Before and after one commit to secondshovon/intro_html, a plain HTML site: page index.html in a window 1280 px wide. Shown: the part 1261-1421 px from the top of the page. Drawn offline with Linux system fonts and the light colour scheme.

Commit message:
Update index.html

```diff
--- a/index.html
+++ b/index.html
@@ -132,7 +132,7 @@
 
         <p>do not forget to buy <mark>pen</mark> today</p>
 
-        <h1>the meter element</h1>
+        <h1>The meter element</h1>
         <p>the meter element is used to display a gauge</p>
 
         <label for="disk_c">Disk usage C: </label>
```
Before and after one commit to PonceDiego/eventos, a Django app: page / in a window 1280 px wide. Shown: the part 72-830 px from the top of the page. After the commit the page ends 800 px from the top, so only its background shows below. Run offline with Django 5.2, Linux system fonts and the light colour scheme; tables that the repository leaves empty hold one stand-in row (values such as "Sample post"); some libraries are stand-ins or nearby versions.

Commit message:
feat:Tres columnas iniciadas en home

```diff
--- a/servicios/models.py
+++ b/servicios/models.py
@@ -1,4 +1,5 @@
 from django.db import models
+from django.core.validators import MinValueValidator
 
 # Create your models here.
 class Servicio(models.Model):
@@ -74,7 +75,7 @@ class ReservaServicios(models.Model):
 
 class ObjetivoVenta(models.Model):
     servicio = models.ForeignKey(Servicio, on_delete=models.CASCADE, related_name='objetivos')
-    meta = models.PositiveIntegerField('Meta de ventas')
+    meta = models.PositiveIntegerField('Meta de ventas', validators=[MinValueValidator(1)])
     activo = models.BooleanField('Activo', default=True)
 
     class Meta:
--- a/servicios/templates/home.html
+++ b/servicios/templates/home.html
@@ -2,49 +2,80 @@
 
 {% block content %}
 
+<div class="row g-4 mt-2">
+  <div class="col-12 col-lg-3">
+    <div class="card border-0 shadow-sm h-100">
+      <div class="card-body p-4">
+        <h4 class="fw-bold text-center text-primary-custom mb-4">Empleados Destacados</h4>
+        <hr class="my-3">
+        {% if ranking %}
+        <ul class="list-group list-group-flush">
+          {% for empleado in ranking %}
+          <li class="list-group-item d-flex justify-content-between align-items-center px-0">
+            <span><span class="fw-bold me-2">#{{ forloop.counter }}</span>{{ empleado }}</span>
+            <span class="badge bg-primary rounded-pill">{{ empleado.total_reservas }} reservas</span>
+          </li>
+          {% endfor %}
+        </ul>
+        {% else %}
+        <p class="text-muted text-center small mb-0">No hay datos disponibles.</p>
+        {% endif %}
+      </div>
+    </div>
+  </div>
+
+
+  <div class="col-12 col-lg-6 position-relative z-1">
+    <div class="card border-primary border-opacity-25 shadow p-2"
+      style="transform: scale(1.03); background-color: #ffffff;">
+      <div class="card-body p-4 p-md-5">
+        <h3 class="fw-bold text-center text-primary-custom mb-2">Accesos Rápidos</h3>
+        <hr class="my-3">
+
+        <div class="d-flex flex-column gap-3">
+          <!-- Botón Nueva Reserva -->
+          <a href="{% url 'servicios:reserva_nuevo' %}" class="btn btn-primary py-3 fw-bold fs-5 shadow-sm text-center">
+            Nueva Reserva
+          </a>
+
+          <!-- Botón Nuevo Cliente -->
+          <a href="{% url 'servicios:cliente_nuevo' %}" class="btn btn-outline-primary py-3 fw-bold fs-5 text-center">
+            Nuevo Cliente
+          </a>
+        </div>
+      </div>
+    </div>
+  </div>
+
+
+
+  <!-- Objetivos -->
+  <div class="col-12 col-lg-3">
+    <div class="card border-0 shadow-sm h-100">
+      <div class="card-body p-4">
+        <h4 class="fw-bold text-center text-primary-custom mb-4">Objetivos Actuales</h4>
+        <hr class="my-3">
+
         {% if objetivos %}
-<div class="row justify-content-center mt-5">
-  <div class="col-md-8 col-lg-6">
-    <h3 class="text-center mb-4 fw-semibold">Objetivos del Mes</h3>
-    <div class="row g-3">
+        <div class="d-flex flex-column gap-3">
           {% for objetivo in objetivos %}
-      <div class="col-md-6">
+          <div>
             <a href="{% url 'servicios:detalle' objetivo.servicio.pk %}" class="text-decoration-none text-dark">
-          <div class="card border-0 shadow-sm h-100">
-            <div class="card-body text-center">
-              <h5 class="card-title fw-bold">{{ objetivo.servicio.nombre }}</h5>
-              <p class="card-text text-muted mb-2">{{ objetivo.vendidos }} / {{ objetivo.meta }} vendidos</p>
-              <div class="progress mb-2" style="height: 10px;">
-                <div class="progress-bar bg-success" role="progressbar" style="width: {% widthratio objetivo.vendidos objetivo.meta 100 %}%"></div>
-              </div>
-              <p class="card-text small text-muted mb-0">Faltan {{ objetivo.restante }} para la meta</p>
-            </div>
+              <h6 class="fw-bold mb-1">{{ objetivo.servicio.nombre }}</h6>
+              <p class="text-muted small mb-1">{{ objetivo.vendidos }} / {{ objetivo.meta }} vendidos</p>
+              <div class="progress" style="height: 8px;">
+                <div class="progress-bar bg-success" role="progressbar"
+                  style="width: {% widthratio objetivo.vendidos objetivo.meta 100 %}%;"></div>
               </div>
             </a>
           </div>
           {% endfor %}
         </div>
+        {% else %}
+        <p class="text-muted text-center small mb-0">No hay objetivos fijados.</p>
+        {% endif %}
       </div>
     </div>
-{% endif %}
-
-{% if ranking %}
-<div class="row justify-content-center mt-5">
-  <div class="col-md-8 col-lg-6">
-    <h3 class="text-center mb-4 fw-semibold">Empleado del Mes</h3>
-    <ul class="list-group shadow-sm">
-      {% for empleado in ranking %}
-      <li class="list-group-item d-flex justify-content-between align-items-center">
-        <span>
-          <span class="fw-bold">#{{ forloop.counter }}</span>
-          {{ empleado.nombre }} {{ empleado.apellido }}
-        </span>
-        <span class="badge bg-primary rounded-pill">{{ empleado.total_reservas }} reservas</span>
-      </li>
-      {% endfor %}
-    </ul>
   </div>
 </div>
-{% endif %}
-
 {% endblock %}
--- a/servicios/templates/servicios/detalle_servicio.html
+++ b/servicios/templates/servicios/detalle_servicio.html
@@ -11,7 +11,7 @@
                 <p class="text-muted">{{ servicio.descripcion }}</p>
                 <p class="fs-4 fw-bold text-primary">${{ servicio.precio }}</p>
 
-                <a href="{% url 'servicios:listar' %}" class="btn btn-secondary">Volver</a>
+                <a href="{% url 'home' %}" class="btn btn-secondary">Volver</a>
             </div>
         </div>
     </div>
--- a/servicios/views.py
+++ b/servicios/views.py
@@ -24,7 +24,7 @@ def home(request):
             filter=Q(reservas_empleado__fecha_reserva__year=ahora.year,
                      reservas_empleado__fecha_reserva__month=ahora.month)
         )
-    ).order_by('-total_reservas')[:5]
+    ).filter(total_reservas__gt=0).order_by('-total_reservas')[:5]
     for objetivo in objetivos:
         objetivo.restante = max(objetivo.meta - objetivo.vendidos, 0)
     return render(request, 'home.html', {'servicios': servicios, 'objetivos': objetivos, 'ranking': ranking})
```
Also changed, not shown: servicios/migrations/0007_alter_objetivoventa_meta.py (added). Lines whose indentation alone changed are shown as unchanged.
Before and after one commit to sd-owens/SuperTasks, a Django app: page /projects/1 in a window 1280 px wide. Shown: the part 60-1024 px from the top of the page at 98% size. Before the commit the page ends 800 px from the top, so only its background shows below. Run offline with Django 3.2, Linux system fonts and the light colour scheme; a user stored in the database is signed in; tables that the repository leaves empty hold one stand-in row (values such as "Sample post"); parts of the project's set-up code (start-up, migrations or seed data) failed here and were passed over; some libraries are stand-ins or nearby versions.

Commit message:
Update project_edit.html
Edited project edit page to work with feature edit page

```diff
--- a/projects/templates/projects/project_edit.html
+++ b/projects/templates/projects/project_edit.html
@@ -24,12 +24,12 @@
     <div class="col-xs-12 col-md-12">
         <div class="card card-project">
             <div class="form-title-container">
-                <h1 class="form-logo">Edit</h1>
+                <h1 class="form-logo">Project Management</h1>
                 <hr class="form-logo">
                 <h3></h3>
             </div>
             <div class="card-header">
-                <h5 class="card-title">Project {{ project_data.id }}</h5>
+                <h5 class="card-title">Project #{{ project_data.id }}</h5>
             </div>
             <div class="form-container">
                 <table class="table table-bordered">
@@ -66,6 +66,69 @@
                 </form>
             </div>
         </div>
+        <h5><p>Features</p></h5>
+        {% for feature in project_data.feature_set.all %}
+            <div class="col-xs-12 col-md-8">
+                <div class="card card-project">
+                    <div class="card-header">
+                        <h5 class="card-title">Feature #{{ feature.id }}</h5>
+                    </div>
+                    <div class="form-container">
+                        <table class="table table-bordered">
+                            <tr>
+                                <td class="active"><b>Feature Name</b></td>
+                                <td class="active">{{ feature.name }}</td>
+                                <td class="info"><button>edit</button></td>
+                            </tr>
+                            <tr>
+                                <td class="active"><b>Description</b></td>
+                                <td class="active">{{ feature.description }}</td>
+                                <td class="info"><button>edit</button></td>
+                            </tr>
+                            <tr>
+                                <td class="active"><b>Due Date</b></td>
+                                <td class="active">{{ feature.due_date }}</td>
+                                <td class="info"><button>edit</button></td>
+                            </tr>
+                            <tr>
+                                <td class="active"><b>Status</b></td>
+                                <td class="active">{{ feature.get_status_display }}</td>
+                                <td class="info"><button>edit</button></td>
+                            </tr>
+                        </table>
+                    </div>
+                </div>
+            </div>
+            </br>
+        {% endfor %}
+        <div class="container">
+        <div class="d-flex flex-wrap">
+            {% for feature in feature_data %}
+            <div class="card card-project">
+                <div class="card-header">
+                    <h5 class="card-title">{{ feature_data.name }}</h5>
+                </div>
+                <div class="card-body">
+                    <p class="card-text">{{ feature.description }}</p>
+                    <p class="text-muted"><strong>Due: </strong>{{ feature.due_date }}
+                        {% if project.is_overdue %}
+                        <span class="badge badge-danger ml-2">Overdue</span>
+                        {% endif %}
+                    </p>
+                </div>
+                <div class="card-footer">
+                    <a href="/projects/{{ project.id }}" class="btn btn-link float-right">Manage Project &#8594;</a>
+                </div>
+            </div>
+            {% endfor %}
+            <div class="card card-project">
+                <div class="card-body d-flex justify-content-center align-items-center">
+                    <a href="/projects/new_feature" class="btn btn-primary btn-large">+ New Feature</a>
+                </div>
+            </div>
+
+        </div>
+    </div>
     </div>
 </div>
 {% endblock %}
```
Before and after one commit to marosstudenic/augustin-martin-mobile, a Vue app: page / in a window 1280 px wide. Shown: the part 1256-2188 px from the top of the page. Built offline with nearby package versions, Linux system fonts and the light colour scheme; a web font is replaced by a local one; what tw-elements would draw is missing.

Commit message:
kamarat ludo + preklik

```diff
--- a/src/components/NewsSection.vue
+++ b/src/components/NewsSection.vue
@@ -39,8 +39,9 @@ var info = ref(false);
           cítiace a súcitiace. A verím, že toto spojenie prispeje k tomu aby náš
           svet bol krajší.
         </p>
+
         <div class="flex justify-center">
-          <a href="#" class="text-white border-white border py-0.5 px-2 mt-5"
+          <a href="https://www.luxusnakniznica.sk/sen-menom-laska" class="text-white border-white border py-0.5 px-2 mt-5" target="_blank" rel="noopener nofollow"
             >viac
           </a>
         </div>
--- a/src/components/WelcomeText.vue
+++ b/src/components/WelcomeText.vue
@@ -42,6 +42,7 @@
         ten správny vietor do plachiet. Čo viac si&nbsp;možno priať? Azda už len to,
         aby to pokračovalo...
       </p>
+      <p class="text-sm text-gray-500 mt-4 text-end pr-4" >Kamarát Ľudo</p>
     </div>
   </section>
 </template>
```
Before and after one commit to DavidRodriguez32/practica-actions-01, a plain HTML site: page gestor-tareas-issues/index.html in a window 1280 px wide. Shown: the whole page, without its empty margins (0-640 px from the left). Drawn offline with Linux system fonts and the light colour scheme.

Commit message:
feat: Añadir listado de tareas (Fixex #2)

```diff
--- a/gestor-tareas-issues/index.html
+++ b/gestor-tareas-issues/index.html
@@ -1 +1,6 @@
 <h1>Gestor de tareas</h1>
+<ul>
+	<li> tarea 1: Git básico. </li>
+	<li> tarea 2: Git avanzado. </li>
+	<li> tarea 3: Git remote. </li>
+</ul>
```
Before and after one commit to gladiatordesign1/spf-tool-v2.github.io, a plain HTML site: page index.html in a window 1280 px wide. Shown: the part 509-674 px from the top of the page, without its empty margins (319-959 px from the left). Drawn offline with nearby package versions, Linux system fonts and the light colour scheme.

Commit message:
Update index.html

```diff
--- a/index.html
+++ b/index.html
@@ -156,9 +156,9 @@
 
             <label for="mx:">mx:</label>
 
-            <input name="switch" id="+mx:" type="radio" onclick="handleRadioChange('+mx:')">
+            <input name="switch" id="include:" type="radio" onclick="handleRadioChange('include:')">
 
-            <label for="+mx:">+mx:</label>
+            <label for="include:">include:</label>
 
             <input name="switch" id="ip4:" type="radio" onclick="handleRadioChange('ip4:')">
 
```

[Exercise] Go line by line through the data, copying each one that contains the word "progress".

[Your solution]
-              <div class="progress mb-2" style="height: 10px;">
-                <div class="progress-bar bg-success" role="progressbar" style="width: {% widthratio objetivo.vendidos objetivo.meta 100 %}%"></div>
+              <div class="progress" style="height: 8px;">
+                <div class="progress-bar bg-success" role="progressbar"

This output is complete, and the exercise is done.